Only the lines containing the string "padding" are needed; copy all of them from the listing.
▬▬▬▬▬▬
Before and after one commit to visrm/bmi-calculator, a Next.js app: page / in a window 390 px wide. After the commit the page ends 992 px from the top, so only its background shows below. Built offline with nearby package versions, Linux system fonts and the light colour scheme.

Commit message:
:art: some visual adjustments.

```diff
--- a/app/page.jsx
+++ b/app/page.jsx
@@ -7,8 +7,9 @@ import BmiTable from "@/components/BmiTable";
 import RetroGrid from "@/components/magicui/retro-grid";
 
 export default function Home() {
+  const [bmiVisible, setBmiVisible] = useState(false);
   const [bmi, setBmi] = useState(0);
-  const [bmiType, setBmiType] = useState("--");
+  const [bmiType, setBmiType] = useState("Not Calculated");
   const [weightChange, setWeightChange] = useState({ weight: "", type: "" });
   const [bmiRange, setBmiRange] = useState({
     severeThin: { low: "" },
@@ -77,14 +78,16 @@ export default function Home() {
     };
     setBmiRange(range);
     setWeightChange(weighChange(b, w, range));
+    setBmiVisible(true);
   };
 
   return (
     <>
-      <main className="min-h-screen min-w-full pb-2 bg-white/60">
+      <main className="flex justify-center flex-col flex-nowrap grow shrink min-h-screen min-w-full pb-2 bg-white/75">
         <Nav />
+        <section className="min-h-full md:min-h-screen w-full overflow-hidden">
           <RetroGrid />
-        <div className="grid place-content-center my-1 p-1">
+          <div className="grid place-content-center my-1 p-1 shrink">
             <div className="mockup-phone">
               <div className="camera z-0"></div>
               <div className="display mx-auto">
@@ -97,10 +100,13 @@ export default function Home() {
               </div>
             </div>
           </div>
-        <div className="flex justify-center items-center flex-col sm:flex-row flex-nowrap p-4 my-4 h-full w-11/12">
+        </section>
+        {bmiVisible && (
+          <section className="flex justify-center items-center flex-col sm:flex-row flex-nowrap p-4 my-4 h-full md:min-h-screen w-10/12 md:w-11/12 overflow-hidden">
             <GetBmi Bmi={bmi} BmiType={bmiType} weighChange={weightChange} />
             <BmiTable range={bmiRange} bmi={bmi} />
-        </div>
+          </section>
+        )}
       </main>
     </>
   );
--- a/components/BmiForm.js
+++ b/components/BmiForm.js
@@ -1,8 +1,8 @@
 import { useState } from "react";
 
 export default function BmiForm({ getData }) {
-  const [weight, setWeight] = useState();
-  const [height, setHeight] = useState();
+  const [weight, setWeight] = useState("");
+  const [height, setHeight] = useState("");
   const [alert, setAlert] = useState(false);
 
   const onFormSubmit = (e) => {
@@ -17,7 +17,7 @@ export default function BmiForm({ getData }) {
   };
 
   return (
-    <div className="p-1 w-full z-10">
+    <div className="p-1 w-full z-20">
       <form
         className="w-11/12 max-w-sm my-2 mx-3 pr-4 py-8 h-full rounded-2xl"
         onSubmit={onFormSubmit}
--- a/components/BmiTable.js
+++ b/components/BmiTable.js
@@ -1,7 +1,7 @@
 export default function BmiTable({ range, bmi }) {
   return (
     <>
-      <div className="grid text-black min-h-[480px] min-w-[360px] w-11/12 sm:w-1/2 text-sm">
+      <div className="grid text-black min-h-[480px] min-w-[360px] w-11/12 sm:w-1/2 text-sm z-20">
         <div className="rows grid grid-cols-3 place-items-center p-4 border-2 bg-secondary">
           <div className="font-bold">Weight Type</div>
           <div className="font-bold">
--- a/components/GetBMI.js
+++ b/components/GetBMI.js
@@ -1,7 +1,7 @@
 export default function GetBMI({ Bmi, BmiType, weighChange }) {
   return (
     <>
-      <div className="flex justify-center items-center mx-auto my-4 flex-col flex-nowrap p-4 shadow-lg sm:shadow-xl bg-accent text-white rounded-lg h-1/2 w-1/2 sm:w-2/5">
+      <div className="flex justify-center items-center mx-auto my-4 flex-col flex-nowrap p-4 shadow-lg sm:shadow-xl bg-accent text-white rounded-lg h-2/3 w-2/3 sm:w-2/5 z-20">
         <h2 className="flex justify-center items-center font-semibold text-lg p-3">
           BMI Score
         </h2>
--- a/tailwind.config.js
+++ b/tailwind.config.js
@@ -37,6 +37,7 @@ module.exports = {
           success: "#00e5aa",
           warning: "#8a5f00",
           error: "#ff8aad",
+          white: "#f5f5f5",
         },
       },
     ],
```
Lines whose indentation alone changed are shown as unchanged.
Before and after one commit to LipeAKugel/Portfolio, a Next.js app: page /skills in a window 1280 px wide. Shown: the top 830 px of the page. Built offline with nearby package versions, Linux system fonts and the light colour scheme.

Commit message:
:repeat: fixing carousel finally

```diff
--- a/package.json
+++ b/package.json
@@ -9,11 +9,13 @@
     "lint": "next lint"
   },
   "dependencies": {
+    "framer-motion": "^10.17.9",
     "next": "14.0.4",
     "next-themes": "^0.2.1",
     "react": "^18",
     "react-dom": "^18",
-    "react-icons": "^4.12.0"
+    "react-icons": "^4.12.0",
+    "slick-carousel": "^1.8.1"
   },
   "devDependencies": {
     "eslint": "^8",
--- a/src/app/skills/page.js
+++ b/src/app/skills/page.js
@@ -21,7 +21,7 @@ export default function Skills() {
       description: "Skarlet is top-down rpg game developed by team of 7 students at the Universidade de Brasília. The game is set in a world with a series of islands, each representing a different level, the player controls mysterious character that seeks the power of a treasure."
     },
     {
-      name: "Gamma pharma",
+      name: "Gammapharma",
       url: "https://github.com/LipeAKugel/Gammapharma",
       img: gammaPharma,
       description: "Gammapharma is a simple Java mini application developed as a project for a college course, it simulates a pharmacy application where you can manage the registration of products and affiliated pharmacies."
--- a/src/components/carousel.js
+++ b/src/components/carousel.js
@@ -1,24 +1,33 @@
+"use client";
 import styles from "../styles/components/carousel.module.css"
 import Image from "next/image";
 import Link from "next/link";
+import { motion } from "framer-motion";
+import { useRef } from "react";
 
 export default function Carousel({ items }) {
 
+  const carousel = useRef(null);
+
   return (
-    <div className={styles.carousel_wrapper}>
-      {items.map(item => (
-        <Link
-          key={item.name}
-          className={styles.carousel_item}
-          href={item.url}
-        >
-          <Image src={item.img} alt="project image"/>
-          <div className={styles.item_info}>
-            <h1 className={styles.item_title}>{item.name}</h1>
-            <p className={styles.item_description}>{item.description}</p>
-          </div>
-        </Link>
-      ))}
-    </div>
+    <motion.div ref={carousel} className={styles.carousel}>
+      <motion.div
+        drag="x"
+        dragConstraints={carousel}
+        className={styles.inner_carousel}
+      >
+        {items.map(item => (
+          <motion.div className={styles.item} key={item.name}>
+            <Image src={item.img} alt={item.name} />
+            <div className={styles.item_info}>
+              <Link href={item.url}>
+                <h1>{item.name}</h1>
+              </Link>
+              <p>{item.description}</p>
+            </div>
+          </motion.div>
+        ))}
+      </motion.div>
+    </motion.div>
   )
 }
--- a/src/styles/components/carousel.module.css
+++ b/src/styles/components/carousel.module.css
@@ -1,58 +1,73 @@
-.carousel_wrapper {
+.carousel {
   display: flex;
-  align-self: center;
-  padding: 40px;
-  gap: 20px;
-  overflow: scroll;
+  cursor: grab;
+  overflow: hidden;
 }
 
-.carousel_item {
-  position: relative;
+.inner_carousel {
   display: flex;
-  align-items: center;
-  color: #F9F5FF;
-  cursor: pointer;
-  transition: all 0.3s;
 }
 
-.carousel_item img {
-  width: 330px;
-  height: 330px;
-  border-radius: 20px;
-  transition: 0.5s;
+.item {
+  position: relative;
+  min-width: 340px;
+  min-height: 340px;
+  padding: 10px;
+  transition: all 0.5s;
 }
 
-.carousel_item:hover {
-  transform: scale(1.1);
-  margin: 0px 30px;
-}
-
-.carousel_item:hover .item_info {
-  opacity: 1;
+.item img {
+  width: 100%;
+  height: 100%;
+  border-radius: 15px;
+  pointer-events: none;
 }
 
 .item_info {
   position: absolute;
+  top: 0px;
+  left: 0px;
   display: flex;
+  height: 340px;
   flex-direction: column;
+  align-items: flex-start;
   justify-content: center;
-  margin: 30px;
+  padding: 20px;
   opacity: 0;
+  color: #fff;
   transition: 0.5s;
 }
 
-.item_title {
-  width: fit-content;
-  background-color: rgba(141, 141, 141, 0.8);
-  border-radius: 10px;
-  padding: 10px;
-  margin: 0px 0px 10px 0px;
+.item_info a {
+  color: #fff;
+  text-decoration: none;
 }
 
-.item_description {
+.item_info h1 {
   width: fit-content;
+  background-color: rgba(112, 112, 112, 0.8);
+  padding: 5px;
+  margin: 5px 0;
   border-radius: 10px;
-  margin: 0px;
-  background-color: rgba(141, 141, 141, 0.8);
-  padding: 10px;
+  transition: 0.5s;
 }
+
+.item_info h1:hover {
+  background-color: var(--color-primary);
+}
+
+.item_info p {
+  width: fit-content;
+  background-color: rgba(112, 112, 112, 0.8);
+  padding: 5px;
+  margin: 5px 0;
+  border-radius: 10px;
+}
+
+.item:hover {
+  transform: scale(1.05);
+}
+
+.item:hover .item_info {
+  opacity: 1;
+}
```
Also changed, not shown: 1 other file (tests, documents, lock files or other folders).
▬▬▬▬▬▬
COMPLETED EXERCISE:
-  padding: 40px;
+  padding: 10px;
+  padding: 20px;
-  padding: 10px;
+  padding: 5px;
-  padding: 10px;
+  padding: 5px;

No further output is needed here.